AVAILABLE DATA →
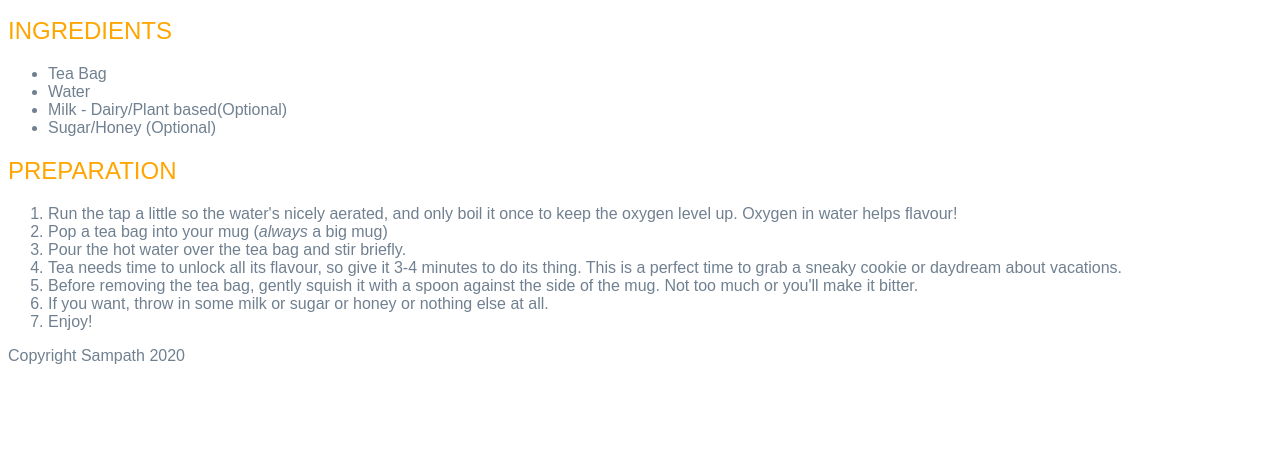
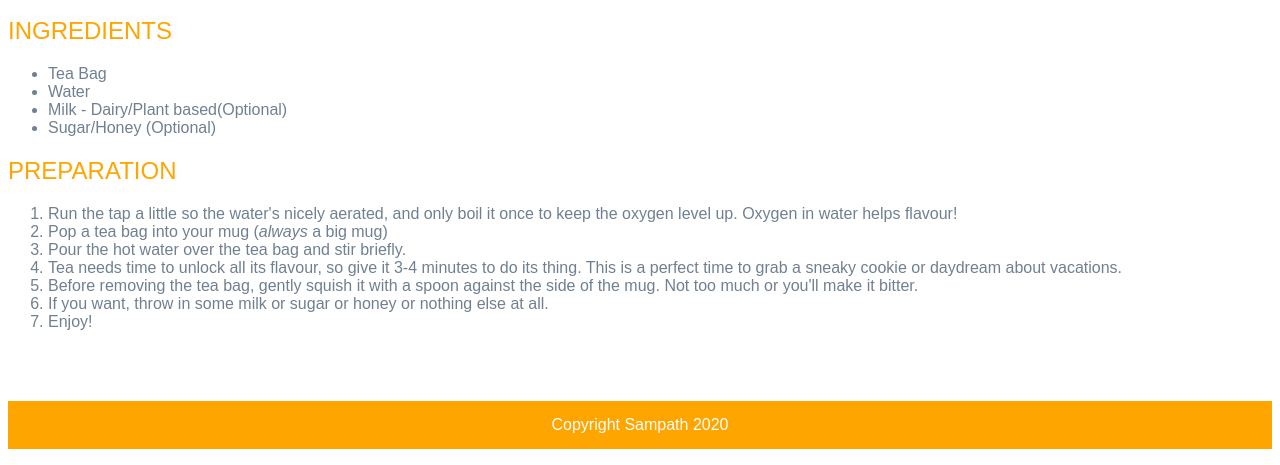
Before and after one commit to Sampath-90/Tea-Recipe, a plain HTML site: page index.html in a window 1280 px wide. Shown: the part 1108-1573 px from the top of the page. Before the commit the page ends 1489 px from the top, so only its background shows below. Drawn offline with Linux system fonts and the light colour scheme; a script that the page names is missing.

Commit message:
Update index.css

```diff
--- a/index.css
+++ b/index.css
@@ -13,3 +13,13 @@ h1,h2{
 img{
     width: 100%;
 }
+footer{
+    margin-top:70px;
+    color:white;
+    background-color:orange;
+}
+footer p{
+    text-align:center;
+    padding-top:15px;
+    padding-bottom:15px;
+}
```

WORK TO COMPLETE → All of the lines above must be printed again exactly, and no picture may appear in the copy.

EXERCISE OUTPUT →
Before and after one commit to Sampath-90/Tea-Recipe, a plain HTML site: page index.html in a window 1280 px wide. Shown: the part 1108-1573 px from the top of the page. Before the commit the page ends 1489 px from the top, so only its background shows below. Drawn offline with Linux system fonts and the light colour scheme; a script that the page names is missing.

Commit message:
Update index.css

```diff
--- a/index.css
+++ b/index.css
@@ -13,3 +13,13 @@ h1,h2{
 img{
     width: 100%;
 }
+footer{
+    margin-top:70px;
+    color:white;
+    background-color:orange;
+}
+footer p{
+    text-align:center;
+    padding-top:15px;
+    padding-bottom:15px;
+}
```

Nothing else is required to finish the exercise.